As writers, we do our best to think of our characters as fully formed humans on the page. These emotional exercises might help you understand them better.
Characters are the foundation of any good story. If you have an amazing premise and great action, but your characters aren't compelling, then chances are your idea is going to fall short. Conversely, you can make the dullest storyline feel alive and interesting, as long as the audience can connect with the individuals populating your story.
Writing characters is a complex, multilayered process, so there are many tools we can use to help us develop them. There are character worksheets. Are they a protagonist or an antagonist in your story? Once you get their personality and motivations nailed down, you also need to think about their arcs.
If you want all these resources in one place, check out our FREE screenwriting eBook.
There is a lot to balance but if you put in the work, it's definitely worth it.
Another thing that might make you a better writer is to improve your emotional intelligence. According to Psychology Today, emotional intelligence is the "ability to identify and manage one’s own emotions, as well as the emotions of others."
There are many tools for this, too, but a good place to start might be a "feelings wheel."
The first feelings wheel is generally credited to Gloria Willcox, who created it for the purposes of helping people "recognize and communicate about their feelings." There are many versions available, developed by different organizations or researchers.
The following emotional word wheel was created by Geoffrey Roberts.
A wheel like this one begins with primary emotions that extend outward into secondary and tertiary emotions that stem from the root emotion. So instead of simply thinking of your character as "fearful," you can examine why they might be afraid. Is their power threatened? Are they about to be exposed to something in their past?
Another "wheel of emotions" was developed by Robert Plutchik in the 1980s.
This one places emotions on poles, so "loathing" is the opposite of "admiration," etc. This one might be helpful to determine how characters with different motivations might react in totally opposite ways to the same situation.
Finally, another useful model is known as the "anger iceberg." Anger is generally acknowledged to be a basic and common emotion that often manifests as reactions like shouting or violence. The anger iceberg posits that there are sometimes additional emotions underneath the surface motivating that angry response.

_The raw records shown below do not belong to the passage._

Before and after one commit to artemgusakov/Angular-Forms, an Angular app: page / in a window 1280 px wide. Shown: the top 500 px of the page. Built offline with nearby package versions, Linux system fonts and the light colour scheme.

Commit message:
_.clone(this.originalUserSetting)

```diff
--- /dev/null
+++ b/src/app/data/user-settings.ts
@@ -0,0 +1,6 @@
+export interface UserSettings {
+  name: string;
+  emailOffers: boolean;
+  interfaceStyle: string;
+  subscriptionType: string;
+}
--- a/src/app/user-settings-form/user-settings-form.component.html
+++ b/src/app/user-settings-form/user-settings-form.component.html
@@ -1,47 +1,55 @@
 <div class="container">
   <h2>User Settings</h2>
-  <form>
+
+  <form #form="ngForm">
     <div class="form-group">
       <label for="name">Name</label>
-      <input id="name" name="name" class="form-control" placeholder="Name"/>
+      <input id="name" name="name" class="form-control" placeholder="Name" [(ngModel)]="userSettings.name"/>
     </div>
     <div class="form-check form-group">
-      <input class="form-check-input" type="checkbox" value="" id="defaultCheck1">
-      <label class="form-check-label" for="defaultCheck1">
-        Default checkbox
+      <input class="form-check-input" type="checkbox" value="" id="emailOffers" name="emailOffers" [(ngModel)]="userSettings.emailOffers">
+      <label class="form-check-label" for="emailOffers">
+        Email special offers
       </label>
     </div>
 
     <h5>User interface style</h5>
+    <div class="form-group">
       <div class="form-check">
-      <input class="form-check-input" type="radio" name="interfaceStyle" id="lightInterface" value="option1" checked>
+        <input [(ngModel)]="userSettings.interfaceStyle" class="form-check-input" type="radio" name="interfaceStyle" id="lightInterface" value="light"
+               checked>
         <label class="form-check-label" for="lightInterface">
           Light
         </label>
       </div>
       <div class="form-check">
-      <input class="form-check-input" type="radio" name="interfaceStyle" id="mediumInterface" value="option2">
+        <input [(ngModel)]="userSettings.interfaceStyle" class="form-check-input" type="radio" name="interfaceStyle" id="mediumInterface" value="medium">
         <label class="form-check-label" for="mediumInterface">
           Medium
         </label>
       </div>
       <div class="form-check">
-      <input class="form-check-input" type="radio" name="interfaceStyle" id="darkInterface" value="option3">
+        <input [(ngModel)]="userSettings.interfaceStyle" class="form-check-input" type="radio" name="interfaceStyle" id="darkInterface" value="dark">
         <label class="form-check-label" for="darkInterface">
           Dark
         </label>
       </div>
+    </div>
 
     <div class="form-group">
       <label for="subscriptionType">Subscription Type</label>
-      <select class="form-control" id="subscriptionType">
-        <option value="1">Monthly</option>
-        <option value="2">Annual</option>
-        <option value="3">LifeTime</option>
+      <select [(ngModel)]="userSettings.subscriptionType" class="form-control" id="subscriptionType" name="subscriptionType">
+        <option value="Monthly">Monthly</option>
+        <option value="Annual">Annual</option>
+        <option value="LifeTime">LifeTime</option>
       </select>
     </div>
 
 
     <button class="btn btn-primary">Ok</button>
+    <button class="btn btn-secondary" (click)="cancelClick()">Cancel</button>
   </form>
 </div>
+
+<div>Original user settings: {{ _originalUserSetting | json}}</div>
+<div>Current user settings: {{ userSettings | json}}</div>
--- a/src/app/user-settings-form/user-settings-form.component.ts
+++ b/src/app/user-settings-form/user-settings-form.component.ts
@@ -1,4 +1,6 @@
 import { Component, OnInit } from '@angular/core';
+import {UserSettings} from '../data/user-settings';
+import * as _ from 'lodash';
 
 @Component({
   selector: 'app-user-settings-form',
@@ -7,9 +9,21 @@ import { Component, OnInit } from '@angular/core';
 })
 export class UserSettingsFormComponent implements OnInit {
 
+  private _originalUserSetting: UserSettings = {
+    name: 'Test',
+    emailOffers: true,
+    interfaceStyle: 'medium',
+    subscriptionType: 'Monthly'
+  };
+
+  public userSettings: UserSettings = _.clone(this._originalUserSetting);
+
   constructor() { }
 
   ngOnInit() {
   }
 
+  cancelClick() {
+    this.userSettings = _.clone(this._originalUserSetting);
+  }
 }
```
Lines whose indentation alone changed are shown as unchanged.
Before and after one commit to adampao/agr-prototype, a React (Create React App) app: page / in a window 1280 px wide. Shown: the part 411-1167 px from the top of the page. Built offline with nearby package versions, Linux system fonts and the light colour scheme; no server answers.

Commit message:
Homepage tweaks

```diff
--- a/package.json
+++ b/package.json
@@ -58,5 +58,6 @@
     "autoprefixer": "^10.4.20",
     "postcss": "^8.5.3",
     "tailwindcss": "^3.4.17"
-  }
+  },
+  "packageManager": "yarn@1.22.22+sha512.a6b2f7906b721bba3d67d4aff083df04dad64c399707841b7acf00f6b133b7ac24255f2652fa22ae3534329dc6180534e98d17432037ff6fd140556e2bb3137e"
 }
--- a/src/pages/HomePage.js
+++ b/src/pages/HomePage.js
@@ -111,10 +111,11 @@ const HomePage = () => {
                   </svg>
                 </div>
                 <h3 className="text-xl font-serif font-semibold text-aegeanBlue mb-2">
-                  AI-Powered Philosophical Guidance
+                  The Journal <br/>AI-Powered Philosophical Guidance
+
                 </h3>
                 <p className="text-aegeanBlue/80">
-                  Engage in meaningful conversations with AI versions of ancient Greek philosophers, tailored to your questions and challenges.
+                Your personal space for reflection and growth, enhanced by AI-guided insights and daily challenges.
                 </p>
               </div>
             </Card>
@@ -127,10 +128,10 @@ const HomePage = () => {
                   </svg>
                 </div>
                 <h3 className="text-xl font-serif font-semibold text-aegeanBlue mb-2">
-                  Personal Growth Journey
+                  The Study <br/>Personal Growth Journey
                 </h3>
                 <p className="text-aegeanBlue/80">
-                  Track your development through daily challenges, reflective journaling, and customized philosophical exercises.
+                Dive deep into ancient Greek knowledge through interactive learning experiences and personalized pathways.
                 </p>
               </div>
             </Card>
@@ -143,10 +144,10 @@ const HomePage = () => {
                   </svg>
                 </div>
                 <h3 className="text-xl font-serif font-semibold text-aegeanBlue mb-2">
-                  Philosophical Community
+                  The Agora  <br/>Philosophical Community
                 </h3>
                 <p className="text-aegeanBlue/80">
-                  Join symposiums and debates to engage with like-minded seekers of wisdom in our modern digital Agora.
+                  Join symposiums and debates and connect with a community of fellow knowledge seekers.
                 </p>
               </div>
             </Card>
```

For instance, you get cut off in traffic, then you yell. You're angry, but you might also be afraid because that irresponsible driver put you in danger. Or a coworker negates your ideas in a meeting, so you stomp out. You're angry, but you might also be embarrassed at having your ideas picked apart.
I personally find this one really helpful in my own writing. Anger is so much fun to write because it can make characters act irrationally, resulting in scenes with great emotional tension and lots of ups and downs. (It's also awesome for comedy.) I love angry characters!
But it's helpful to understand why your characters are angry in the first place. If you're able to write that subtext in, your characters will be more relatable and more fleshed out. This can be great for your villains, too, and will stop them from being one-dimensional.
What's next? Here are more resources for writing characters
Do you know about the twelve basic character archetypes? What if you want to write an antihero? We've got tips for that, too. Here's how you write an empathetic character. And check out some tips for writing character bios. For all this and more check out our FREE screenwriting eBook.